He is seen unguarded and relaxed, yet there is a sorrowful aura about his complexion. Which would make sense, as she was photographing for a documentary where he was asked to comment on the use of atomic weapons. He is most renowned for his Theory of Relativity and Equation E = mc2 which contributed to the creation of the atomic bomb.
Just an FYI - this is not her photograph of Mr Albert. I do not have the copyright to reuse her image, so, I substituted with this beauty from the Public Domain of beloved Wikipedia. Know that I am questioning my choice of blog topic, because, on what planet was I thinking of writing an article about a photojournalist, without permission to reuse images? Anyway here I am, always up for the challenge.
Another notable piece of work was a documentary created by Stafford in the 70s on Indira Gandhi - India's first and only female Prime Minister to date. Stafford spent a month photographing Ms Gandhi visiting army bases, hospitals, attending political rallies and finally concluded with photographing her in her own home.
For many years, Stafford's work lay stored in a collection of shoe boxes, lost to the world only for a serendipitous meeting of Stafford and Nina Emett, curator of the retrospective exhibition last year. Stafford believed that serendipity lay in the core of her success as a photographer. However, I think a combination of serendipity, Stafford's talent and Nina Emett's eye for greatness have contributed to the immortality of Stafford's oeurve, which easily could have remained lost to history. I think a big thank you is in order. If it were not for Nina Emett, we may not have had the opportunity to see such a wonderful and diverse array of Stafford's work.
Stafford herself said,

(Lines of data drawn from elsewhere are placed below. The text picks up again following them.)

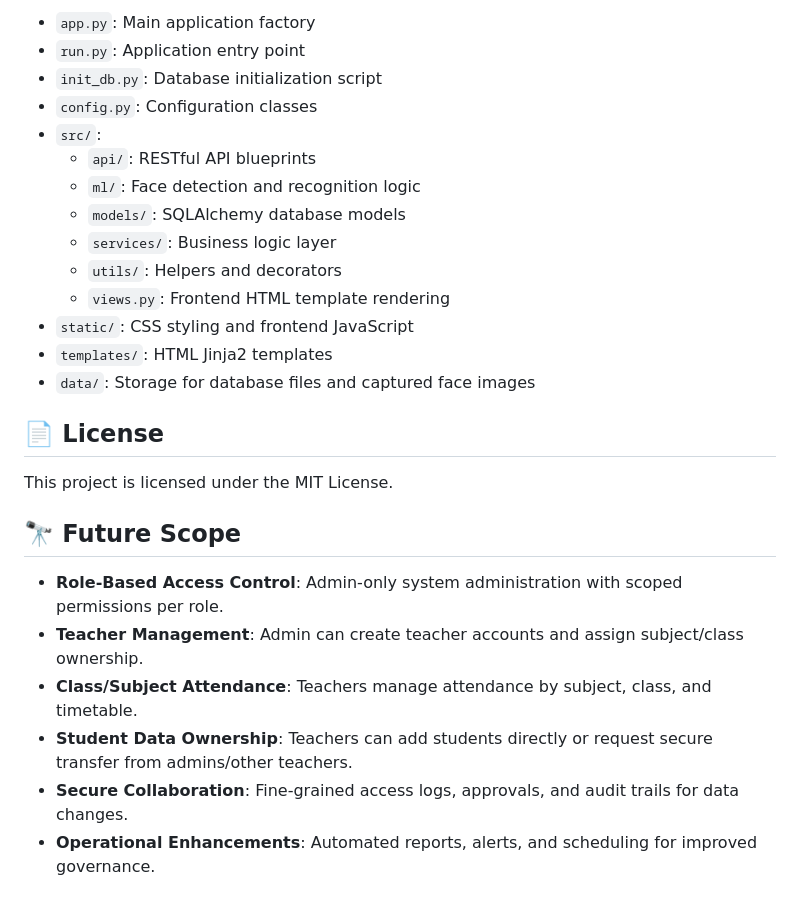
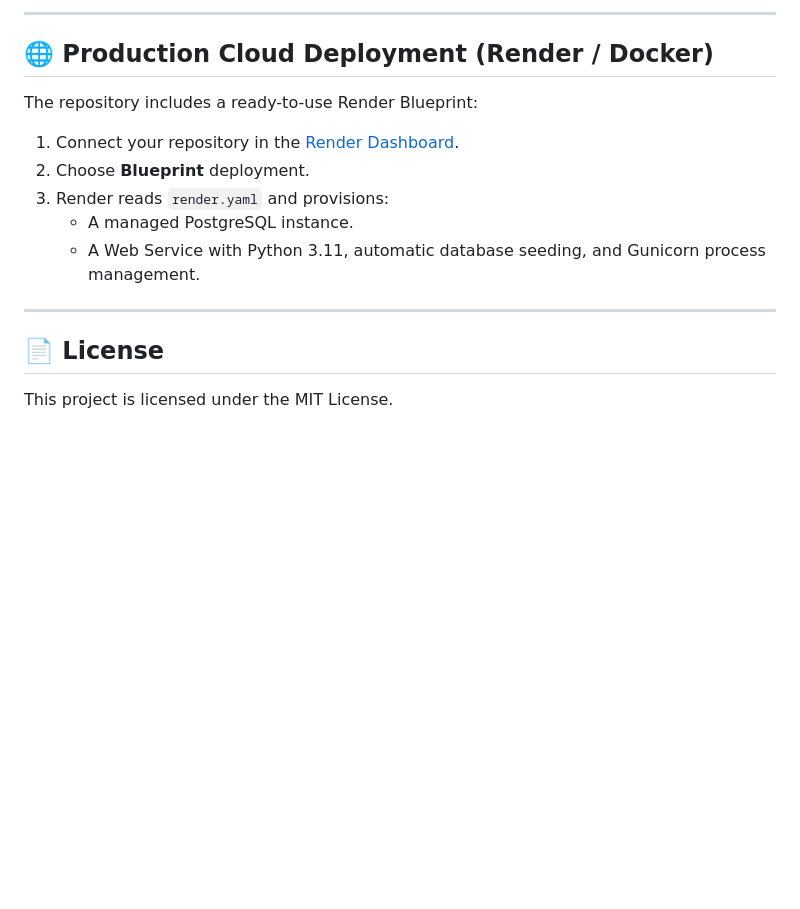
Before and after one commit to Suraj-Gupta-06/PresencePro-Attendance-Operations-Platform, a Markdown page: README.md, the part around one of its changes. Rendered like a GitHub page; blank space fills up the shorter version.

```diff
--- a/README.md
+++ b/README.md
@@ -80,27 +152,16 @@ The system will be available at: **http://127.0.0.1:5000**
 
-- `app.py`: Main application factory
-- `run.py`: Application entry point
-- `init_db.py`: Database initialization script
-- `config.py`: Configuration classes
-- `src/`:
-  - `api/`: RESTful API blueprints
-  - `ml/`: Face detection and recognition logic
-  - `models/`: SQLAlchemy database models
-  - `services/`: Business logic layer
-  - `utils/`: Helpers and decorators
-  - `views.py`: Frontend HTML template rendering
-- `static/`: CSS styling and frontend JavaScript
-- `templates/`: HTML Jinja2 templates
-- `data/`: Storage for database files and captured face images
+---
+
+## 🌐 Production Cloud Deployment (Render / Docker)
+
+The repository includes a ready-to-use Render Blueprint:
+1. Connect your repository in the [Render Dashboard](https://dashboard.render.com).
+2. Choose **Blueprint** deployment.
+3. Render reads `render.yaml` and provisions:
+   - A managed PostgreSQL instance.
+   - A Web Service with Python 3.11, automatic database seeding, and Gunicorn process management.
+
+---
 
 ## 📄 License
 This project is licensed under the MIT License.
-
-## 🔭 Future Scope
-
-- **Role-Based Access Control**: Admin-only system administration with scoped permissions per role.
-- **Teacher Management**: Admin can create teacher accounts and assign subject/class ownership.
-- **Class/Subject Attendance**: Teachers manage attendance by subject, class, and timetable.
-- **Student Data Ownership**: Teachers can add students directly or request secure transfer from admins/other teachers.
-- **Secure Collaboration**: Fine-grained access logs, approvals, and audit trails for data changes.
-- **Operational Enhancements**: Automated reports, alerts, and scheduling for improved governance.
```
Also changed, not shown: other parts of README.md (+127 -55 lines).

"If you take the photograph at the right time, and it has something to say, it will always say it".
If you would like to see more of her work, absolutely visit her website: https://www.marilynstaffordphotography.com/photographs/
Here you'll find collections spanning from the streets of Paris in the 1950s to the numerous celebrities she encountered, and of course, her raw exposure of the hardship of war.
1) The Guardian